Excerpted records Start Marker
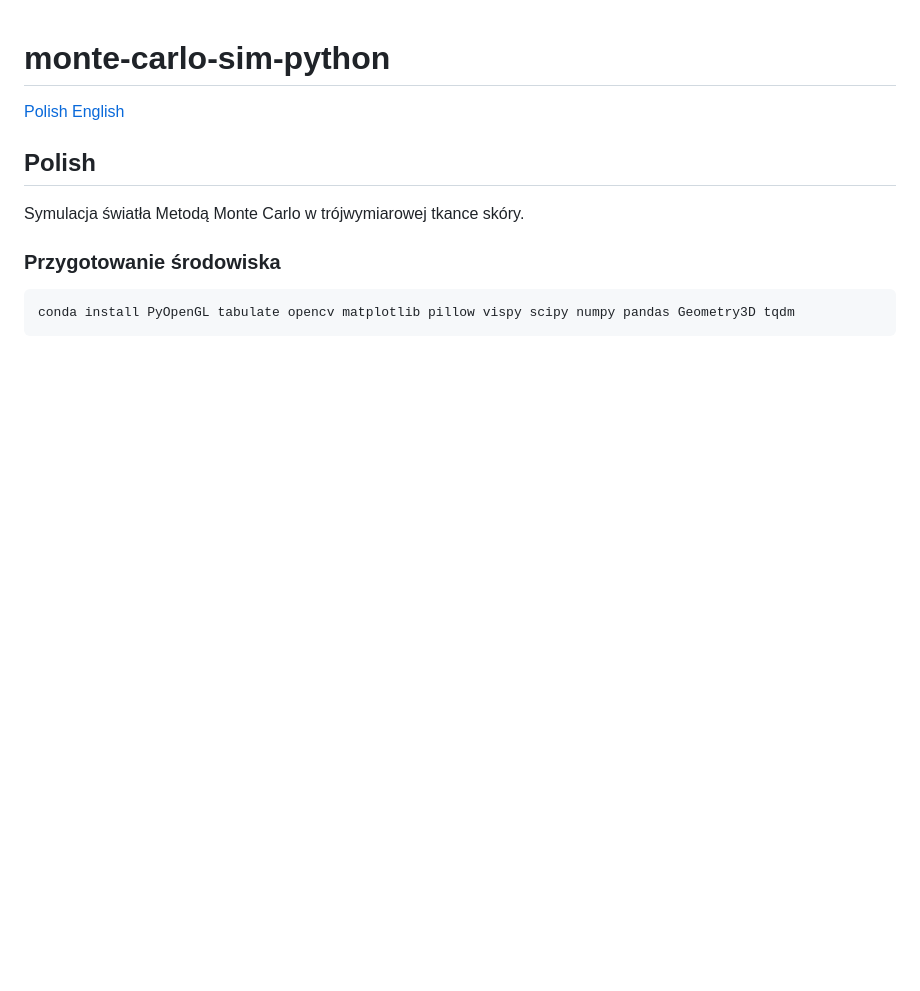
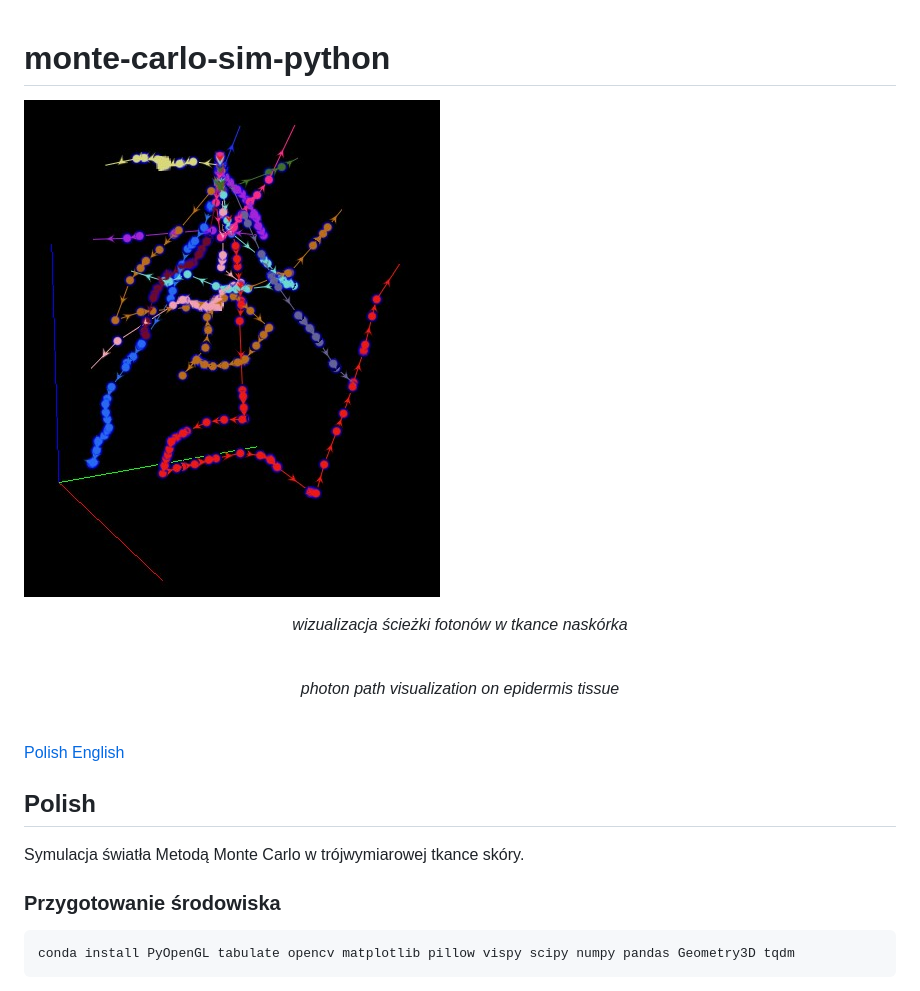
Before and after one commit to Mateuszq28/monte-carlo-sim-python, a Markdown page: README.md, the part around the change printed below. Rendered like a GitHub page; pictures changed too: readme_img.jpg (added); blank space fills up the shorter version.

```diff
--- a/README.md
+++ b/README.md
@@ -1,4 +1,8 @@
 # monte-carlo-sim-python
+
+<img src="readme_img.jpg" alt="photon path visualization on epidermis tissue" align="center"><br/>
+<p align="center"><i>wizualizacja ścieżki fotonów w tkance naskórka</i></p><br/>
+<p align="center"><i>photon path visualization on epidermis tissue</i></p><br/>
 
 <a href="#polish_lang">Polish<a/>
 <a href="#english_lang">English<a/>
```
Also changed, not shown: other parts of README.md (+2 -2 lines), 1 other file.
Excerpted records End Marker
Exercise details - Pictures are not part of the copy. Please reproduce the material word for word.

Problem solution -
Before and after one commit to Mateuszq28/monte-carlo-sim-python, a Markdown page: README.md, the part around the change printed below. Rendered like a GitHub page; pictures changed too: readme_img.jpg (added); blank space fills up the shorter version.

```diff
--- a/README.md
+++ b/README.md
@@ -1,4 +1,8 @@
 # monte-carlo-sim-python
+
+<img src="readme_img.jpg" alt="photon path visualization on epidermis tissue" align="center"><br/>
+<p align="center"><i>wizualizacja ścieżki fotonów w tkance naskórka</i></p><br/>
+<p align="center"><i>photon path visualization on epidermis tissue</i></p><br/>
 
 <a href="#polish_lang">Polish<a/>
 <a href="#english_lang">English<a/>
```
Also changed, not shown: other parts of README.md (+2 -2 lines), 1 other file.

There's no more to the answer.